Although, the United States comprises only five percent of the world’s population, we have more than twenty-five percent of the world’s prisoners. Columbia University sits at the heart of our current mass incarceration crisis. According to the Justice Atlas of Sentencing and Corrections, more than 50% of all incarcerated Manhattanites call Harlem home. Yet statistical evidence overwhelmingly confirms that a college education reduces recidivism, increases employment opportunities, and strengthens communities. The Justice-in-Education Initiative seeks to provide greater educational opportunities to those who are or have been incarcerated, as well as to enrich the academic life of faculty and students wishing to engage in issues of contemporary justice.
For more information about programs, events, and people, see the Justice-in-Education website.
The Justice-in-Education Initiative aims to do the following:
Aim 1 is to offer courses, taught by Columbia instructors, in local prisons and to provide those who have come home from prison with the opportunity to continue their education at Columbia and its partner institutions, drawing on the support of community organizations.
The Justice-in-Education Initiative offers courses, taught by Columbia instructors, in local prisons and provides those who have come home from prison with the opportunity to continue their education at Columbia and its partner institutions. For formerly incarcerated persons and court-involved youth, Justice-in-Education provides a skills-intensive humanities course offered through Columbia's Department of English and Comparative Literature and conducted on Columbia's Morningside Campus.
Aim 2 is to provide opportunities for jailed youth to reengage with education.
In Rikers Island jail, where the average stay is around three months, Columbia faculty and students are offering college-oriented educational programming to youth and young adults ages 16 to 24 years. These programs – that take the form of mini-courses on topics including hip hop/beat making, computer coding, and developing a business plan – are designed to reengage young people who are incarcerated.
Aim 3 is to develop strong curricular support for the effective engagement of Columbia faculty and students in prison and jail education.
The Justice-in-Education Initiative provides Columbia students and faculty with an interdisciplinary framework for understanding criminal justice issues by supporting the development of new course offerings within the undergraduate curriculum that engage contemporary issues of justice. It also supports the development of a new website, designed in conjunction with Core preceptors and students, that would support discussion of contemporary justice issues.
Aim 4 is to change public and political thinking about the importance of access to higher education for the incarcerated and the formerly incarcerated.

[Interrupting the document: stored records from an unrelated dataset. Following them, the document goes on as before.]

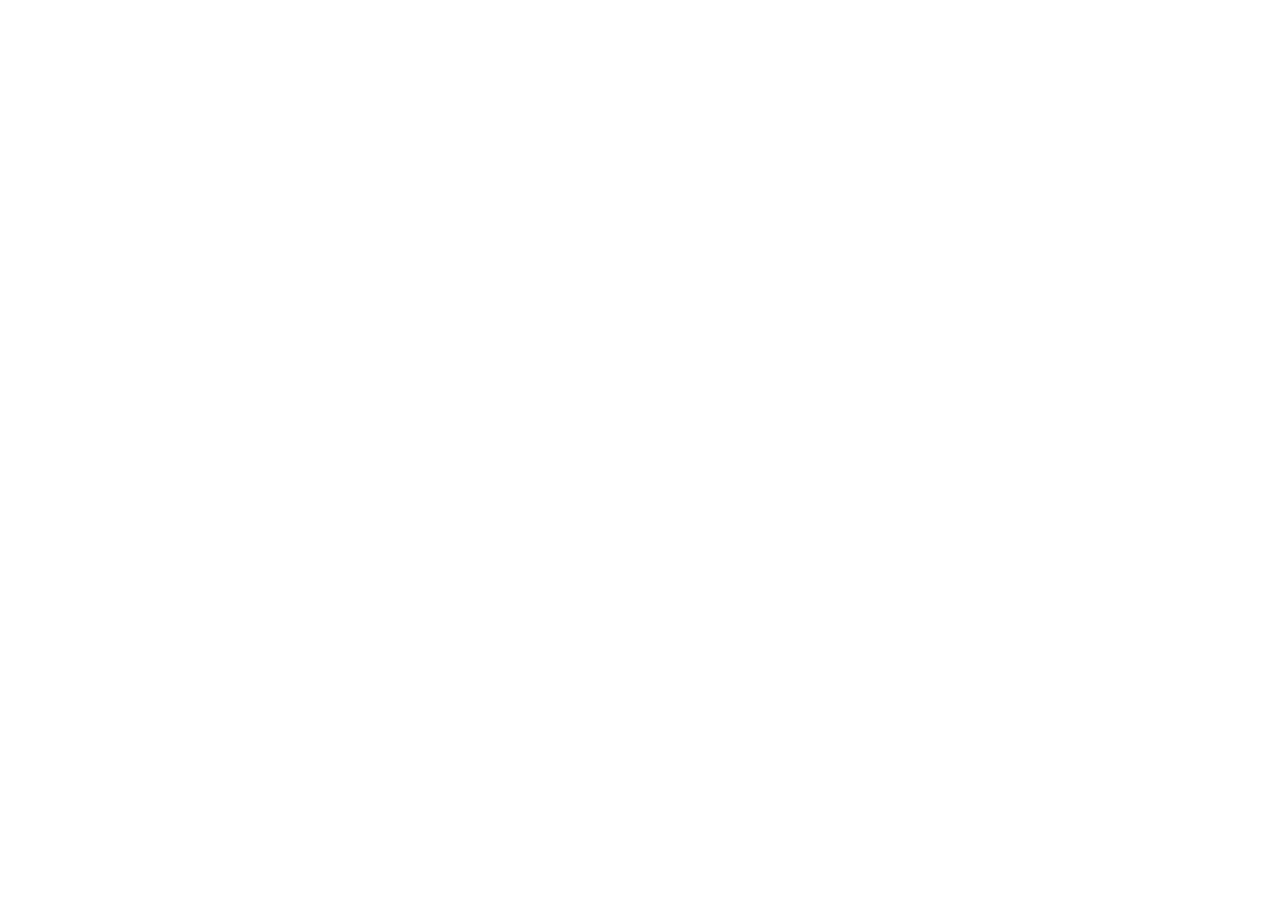
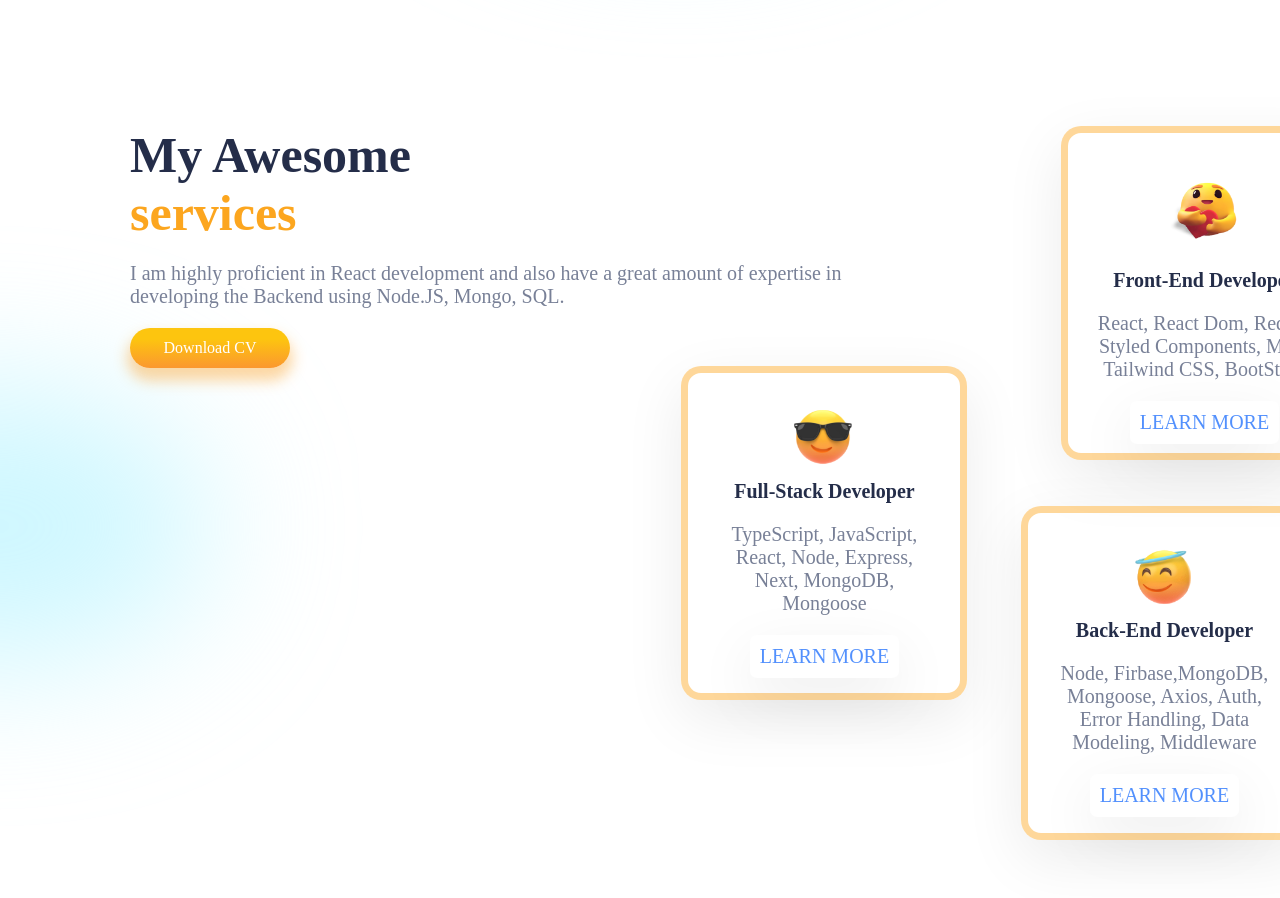
Before and after one commit to iamhuraira/portfolio, a React (Create React App) app: page / in a window 1280 px wide. Shown: the part 880-1778 px from the top of the page. Before the commit the page ends 836 px from the top, so only its background shows below. Built offline with nearby package versions, Linux system fonts and the light colour scheme; a web font is replaced by a local one.

Commit message:
Sevice Section

```diff
--- a/src/App.js
+++ b/src/App.js
@@ -2,13 +2,15 @@
 import './App.css';
 import Navbar from './components/NavBar/Navbar';
 import Intro from './components/intro/Intro';
+import Services from './components/Services/Services';
 
 function App() {
     return (
         <div className = "App" >
 
             <Navbar/>
-            <Intro/>
+            <Intro />
+            <Services/>
         </div>
     );
 }
--- /dev/null
+++ b/src/components/Card/Card.css
@@ -0,0 +1,36 @@
+.card{
+    width: 11rem;
+    height: 14rem;
+    position: absolute;
+    display: flex;
+    flex-direction: column;
+    gap: 1rem;
+    align-items: center;
+    text-align: center;
+    background: rgb(255, 255, 255, 0.26);
+    border: 7px solid var(--orangeCard);
+    box-shadow: var(--boxShadow);
+    border-radius: 20px;
+    padding: 0px 26px 2rem 26px;
+}
+.card span:nth-of-type(1) {
+    font-weight: bold;
+    font-size: 1rem;
+}
+.card span:nth-of-type(2){
+    font-size: 1rem;
+    color: var(--gray);
+}
+.card > img{
+    transform: scale(0.6);
+    margin-bottom: -2rem;
+}
+.c-button{
+    background: #FFFFFF;
+    box-shadow: 0px 19px 60px rgba(0, 0, 0, 0.08);
+    border-radius: 7px;
+    border: none;
+    padding: 10px;
+    font-size: 1rem;
+    color : #5290FD;
+}
--- /dev/null
+++ b/src/components/Card/Card.jsx
@@ -0,0 +1,14 @@
+import React from 'react'
+import './Card.css'
+const Card = ({emoji, heading, detail}) => {
+  return (
+      <div className="card">
+          <img src={emoji} alt="emoji" />
+          <span>{heading}</span>
+          <span>{detail}</span>
+          <button className="c-button">LEARN MORE</button>
+    </div>
+  )
+}
+
+export default Card
--- /dev/null
+++ b/src/components/Services/Services.css
@@ -0,0 +1,46 @@
+.services{
+    padding: 0 3rem 0 3rem;
+    display: flex;
+    height: 90vh;
+    margin-bottom: 13rem;
+    margin-top: 9rem;
+}
+.awesome{
+  display: flex;
+  flex-direction: column;
+  position: relative;
+}
+.awesome> :nth-child(1){
+    color: var(--black);
+    font-size: 2.5rem;
+    font-weight: bold;
+}
+.awesome> :nth-child(2){
+     color: var(--orange);
+    font-size: 2.5rem;
+    font-weight: bold;
+}
+.awesome> :nth-child(3){
+    color: var(--gray);
+    font-size: 1rem;
+    margin-top: 1rem;
+}
+.s-button{
+    width: 8rem;
+    height: 2rem;
+    margin-top: 1rem;
+}
+.cards{
+    position: relative;
+}
+.cards>*{
+    position: absolute;
+}
+.s-blur2{
+    left: 14rem;
+    top: 8rem;
+}
+.s-blur1{
+    left: -18rem;
+    top: 13rem;
+}
--- /dev/null
+++ b/src/components/Services/Services.jsx
@@ -0,0 +1,50 @@
+import React from 'react'
+import './Services.css'
+import Glasses from "../../img/glasses.png";
+import HeartEmoji from "../../img/heartemoji.png";
+import Humble from "../../img/humble.png";
+import Card from '../Card/Card';
+import resume from './Abu_Huraira_Resume.pdf'
+
+const Services = () => {
+  return (
+      <div className="services">
+          {/* Left Side */}
+          <div className="awesome">
+              <span>My Awesome</span>
+              <span>services</span>
+              <span>
+                  I am highly proficient in React development and also have a great amount of expertise in
+                  <br />
+                  developing the Backend using Node.JS, Mongo, SQL.
+              </span>
+              <a href={resume} download>
+              <button className="button s-button">Download CV</button>
+              </a>
+              <div className="blur s-blur1" style={{background:'#ABF1FF94'}}></div>
+          </div>
+          {/* Right Side  */}
+          <div className="cards" >
+              <div  style={{ left: '11rem ' }}>
+                  <Card emoji={HeartEmoji}
+                      heading={'Front-End Developer'}
+                      detail={'React, React Dom, Redux, Styled Components, MUI, Tailwind CSS, BootStrap'} />
+              </div>
+              <div style={{ top:'12rem', left: '-8rem' }}>
+                  <Card emoji={Glasses}
+                      heading={'Full-Stack Developer'}
+                      detail={'TypeScript, JavaScript, React, Node, Express, Next, MongoDB, Mongoose'} />
+              </div>
+              <div style={{ left: '9rem ',top:'19rem'  }}>
+                  <Card emoji={Humble}
+                      heading={'Back-End Developer'}
+                      detail={'Node, Firbase,MongoDB, Mongoose, Axios, Auth, Error Handling, Data Modeling, Middleware'} />
+              </div>
+
+          </div>
+          <div className="blur s-blur1" style={{ background: 'var(--purple)' }}></div>
+   </div>
+  )
+}
+
+export default Services
```
Also changed, not shown: 1 other file (tests, documents, lock files or other folders).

In collaboration with the Media and Idea Lab at the Center for the Study of Ethnicity and Race, the Justice-in-Education Initiative will address how to change the narrative about incarcerated people so as to emphasize their potential to grow and develop. Columbia faculty and students will work with community partners to produce new narratives about incarceration. These stories will emphasize the role of education in human development, whether behind bars or in the successful reentry of those coming home from prison.
The Justice-in-Education Initiative strives to not only make higher education available to a population that has been effectively excluded from it, but also contribute to the growing movement to end mass incarceration.
The Justice-in-Education Initiative is supported by a grant from the Andrew W. Mellon Foundation.
For more information, please contact us at [email protected] or 212-854-1277.
Public Humanities Initiative
Featured PHI News
- October 4, 2017 Medical and Health Humanities website launches, founded by SOF Fellow Arden Hegele
- September 18, 2017 The Rikers Coding Project Workshops
- August 21, 2017 Carl Hart, Dirk Ziff Professor of Psychology, writes OpEd in the NYT on “The Real Opioid Emergency”
- July 27, 2017 Justice in Education Scholar Topeka K. Sam named 2017 Soros Justice Fellow